Two types of bust-outs are most common. Worry about new businesses that pay small initial invoices in full and on time. Then, after ordering and taking delivery of uncharacteristically large orders, they suddenly declare Chapter 11--or simply go out of business, vanishing without a trace along with all the goods they received.
The second variety is what Sheffer terms a "bleed-out." The seam artist buys--always via long-term note with only one or two small initial payments--an established company with a good credit rating. He then bleeds the operation dry, appropriating cash, selling assets such as vehicles, and of course disposing of large volumes of merchandise not paid for. By the time the original owners retake their former company after monthly payments cease, little is left Victimized manufacturers and distributors are further harmed because their products, disposed of at deep discount, are marketed at such low prices that legitimate retailers are hurt or at least antagonistic towards their suppliers. Distributors or wholesalers who sell in Mexico sometimes lose big orders because a seam operator has sold desirable goods down there at deep discount for cash. The Mexicans--and Americans, too--don't question the provenance of desirable merchandise offered at bargain prices for cash only. Cross-border bust-outs are rare says the FBI, most likely because most purchases are via letter of credit and other sales on credit are not common.
What is the extent of bust-out fraud? IS difficult to estimate because some bust-outs begin as legitimate businesses that slide into bankruptcy, according to Sheffer. Honest businessmen launch operations that, as they fail, deteriorate into bustouts to enable their increasingly desperate owners to escape with some assets. The best estimate that Sheffer could come up with is $10 billion a year, much lower than some other "expert" estimates.
How can manufacturers, distributors, and importers avoid being taken by bust-out artists? The first line of defense is obvious: know your customer--and the credit references he provides. If a salesman lands a new customer, he or the credit manager or some member of management should accept the first order only after visiting the customer's facility and verifying that there's a real business there.

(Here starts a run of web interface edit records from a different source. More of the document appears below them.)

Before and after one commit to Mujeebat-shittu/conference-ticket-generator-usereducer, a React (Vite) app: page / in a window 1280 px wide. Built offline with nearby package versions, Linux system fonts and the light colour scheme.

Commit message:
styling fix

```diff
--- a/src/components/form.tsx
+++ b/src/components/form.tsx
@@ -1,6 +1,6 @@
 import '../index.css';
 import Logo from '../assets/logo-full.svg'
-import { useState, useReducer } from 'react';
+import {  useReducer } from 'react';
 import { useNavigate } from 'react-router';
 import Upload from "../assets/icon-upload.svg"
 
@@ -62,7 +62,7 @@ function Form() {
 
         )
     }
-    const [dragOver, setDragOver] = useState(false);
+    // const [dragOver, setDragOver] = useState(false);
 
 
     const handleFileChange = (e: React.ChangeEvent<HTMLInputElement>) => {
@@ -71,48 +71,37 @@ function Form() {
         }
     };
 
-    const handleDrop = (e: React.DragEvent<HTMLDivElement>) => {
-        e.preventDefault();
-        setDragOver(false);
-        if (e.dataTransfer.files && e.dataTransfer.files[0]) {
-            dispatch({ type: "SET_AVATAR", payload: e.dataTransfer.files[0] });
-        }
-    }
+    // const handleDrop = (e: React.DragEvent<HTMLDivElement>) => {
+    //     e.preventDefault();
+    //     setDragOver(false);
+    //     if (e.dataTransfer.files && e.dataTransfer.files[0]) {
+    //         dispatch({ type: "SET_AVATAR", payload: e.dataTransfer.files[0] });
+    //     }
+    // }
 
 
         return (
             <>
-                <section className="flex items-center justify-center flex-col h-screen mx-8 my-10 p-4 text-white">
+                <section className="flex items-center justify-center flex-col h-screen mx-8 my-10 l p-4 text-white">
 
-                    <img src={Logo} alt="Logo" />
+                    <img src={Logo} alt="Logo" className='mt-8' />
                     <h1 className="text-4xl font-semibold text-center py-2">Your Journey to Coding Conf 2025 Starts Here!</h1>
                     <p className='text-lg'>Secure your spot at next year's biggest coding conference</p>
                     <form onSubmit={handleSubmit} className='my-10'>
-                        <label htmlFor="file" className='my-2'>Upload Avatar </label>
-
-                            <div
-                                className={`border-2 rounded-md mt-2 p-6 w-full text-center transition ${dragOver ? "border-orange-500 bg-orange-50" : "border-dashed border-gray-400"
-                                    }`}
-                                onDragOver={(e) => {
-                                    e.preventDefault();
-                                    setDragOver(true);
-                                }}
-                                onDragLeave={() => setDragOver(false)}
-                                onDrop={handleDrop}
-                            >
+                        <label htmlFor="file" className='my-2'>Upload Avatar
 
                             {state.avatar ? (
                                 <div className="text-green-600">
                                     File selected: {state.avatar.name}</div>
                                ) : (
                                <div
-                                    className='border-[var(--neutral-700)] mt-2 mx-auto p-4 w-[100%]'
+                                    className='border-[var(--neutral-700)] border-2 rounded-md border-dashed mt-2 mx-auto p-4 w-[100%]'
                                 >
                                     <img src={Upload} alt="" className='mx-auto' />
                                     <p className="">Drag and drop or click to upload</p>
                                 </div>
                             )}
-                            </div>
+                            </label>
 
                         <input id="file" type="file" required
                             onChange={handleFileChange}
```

A visit to the premises should also reveal an important fact: its extent. If subsequently the customer orders amounts of materials or merchandise out of proportion to the size of the facility, alarms should be sounded, warns Feierstein.
To pass the initial inspection, seam artists pull a "category two": They simply buy an existing business, one that's perhaps failing. This means that orders from long-standing customers with recent changes in ownership must be checked carefully.
Naturally, credit references must be checked out. One of the ways in which con artists establish phony credit references is to provide the phone numbers of confederates whose sole function is to offer glowing reports. The validity of such phone numbers must be checked against phone books or with local "Information."